*** Block opens ***
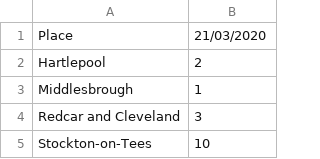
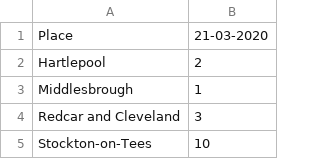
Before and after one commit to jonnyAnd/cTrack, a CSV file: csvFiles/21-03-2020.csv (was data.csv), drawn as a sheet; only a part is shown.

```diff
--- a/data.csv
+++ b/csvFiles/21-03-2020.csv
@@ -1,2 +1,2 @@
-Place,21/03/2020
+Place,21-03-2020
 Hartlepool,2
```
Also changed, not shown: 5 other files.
*** Block closes ***
*** Block opens ***
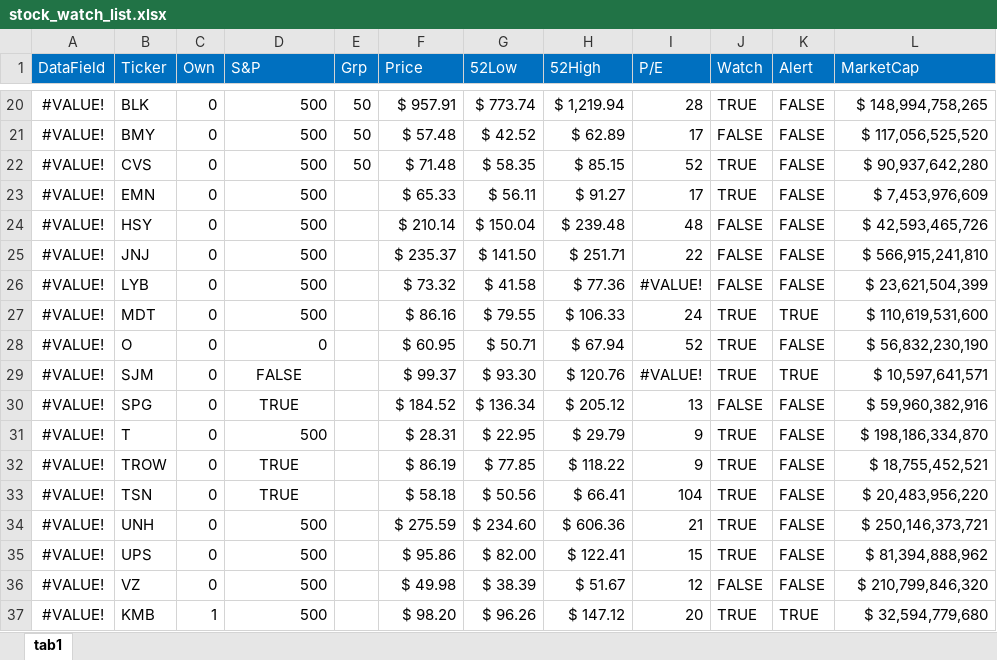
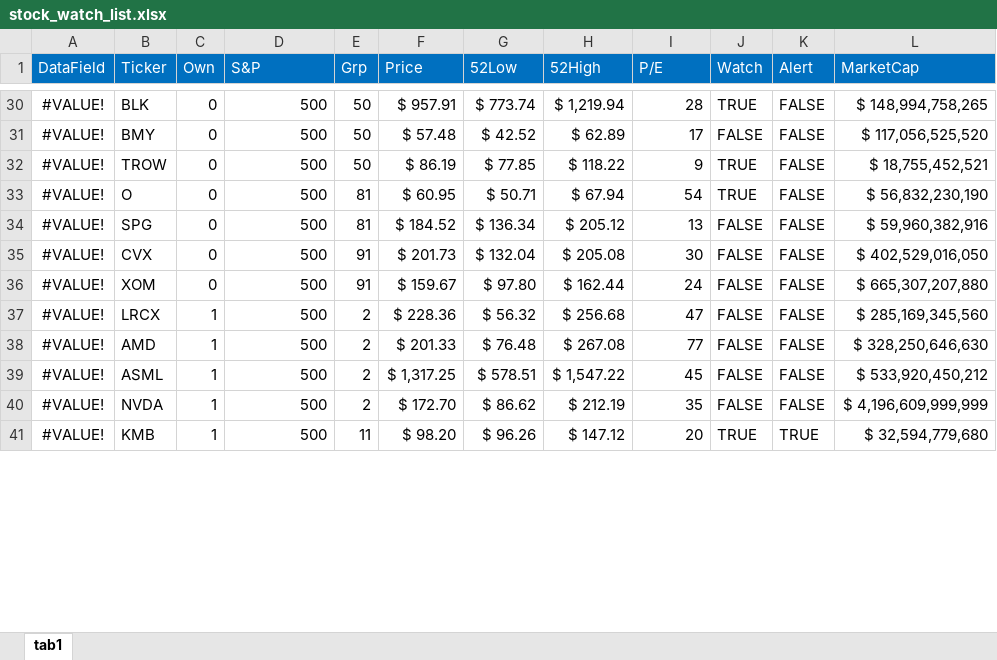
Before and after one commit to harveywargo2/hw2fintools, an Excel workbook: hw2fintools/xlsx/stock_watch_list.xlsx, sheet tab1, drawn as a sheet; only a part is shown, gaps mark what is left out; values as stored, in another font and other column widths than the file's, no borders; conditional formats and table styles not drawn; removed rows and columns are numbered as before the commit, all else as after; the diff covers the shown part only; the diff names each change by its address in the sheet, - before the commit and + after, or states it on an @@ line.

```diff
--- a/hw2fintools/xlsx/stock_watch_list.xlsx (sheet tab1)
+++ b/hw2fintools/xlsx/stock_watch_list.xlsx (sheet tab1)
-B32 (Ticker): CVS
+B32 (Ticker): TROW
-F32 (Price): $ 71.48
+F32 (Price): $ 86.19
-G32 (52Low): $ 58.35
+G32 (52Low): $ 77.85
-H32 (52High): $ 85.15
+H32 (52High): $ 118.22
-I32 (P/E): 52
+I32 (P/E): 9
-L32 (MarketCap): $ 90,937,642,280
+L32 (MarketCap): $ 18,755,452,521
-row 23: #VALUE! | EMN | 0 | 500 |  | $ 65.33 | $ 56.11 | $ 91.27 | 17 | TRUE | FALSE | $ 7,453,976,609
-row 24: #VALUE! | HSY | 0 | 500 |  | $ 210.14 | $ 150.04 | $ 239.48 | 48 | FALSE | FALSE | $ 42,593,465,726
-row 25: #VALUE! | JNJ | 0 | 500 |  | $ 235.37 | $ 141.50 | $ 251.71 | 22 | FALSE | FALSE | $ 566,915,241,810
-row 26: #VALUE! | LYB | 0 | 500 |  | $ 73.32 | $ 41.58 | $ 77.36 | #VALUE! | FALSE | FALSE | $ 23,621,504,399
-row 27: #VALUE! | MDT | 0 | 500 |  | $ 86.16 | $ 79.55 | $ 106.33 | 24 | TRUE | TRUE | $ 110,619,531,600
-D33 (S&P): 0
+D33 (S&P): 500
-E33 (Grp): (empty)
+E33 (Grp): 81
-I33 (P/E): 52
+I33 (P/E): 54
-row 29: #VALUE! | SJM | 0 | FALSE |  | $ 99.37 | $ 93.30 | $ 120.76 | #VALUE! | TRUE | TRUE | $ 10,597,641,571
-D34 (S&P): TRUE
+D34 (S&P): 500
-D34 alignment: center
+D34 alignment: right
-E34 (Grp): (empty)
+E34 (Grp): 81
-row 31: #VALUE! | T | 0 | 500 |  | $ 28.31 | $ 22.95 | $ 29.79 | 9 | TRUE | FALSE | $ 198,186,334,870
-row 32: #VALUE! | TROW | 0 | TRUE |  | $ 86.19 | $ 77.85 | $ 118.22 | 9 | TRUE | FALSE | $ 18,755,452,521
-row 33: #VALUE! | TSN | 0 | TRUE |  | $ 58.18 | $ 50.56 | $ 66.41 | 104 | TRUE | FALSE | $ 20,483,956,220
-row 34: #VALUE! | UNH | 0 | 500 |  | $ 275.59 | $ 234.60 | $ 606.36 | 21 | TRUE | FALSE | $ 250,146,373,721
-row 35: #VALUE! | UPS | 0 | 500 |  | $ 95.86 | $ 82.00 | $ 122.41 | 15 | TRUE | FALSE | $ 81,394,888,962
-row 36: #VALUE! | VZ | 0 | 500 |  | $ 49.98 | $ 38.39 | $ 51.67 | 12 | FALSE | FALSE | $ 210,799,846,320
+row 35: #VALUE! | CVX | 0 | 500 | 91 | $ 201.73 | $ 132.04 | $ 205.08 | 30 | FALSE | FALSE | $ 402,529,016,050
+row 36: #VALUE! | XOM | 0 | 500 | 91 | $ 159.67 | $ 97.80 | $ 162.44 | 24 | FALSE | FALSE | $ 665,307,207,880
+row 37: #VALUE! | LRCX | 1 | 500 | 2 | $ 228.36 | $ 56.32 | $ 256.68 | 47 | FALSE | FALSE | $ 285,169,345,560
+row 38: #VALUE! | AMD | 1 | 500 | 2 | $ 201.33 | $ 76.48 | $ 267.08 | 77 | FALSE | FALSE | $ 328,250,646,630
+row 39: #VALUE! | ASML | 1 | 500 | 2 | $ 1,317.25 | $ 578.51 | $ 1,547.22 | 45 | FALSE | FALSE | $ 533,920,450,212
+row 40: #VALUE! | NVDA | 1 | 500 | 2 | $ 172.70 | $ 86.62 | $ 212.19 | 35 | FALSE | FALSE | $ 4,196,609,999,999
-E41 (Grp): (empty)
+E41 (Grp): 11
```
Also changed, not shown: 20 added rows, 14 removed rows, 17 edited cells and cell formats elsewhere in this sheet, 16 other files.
*** Block closes ***
_TASK TO COMPLETE:_ Copy out precisely the lines from the line with "Before and after one commit to jonnyAnd/cTrack, a" to the line with "Also changed, not shown: 5 other files." in the material above, including those two lines and omitting all the rest.

_WRITTEN RESPONSE:_
Before and after one commit to jonnyAnd/cTrack, a CSV file: csvFiles/21-03-2020.csv (was data.csv), drawn as a sheet; only a part is shown.

```diff
--- a/data.csv
+++ b/csvFiles/21-03-2020.csv
@@ -1,2 +1,2 @@
-Place,21/03/2020
+Place,21-03-2020
 Hartlepool,2
```
Also changed, not shown: 5 other files.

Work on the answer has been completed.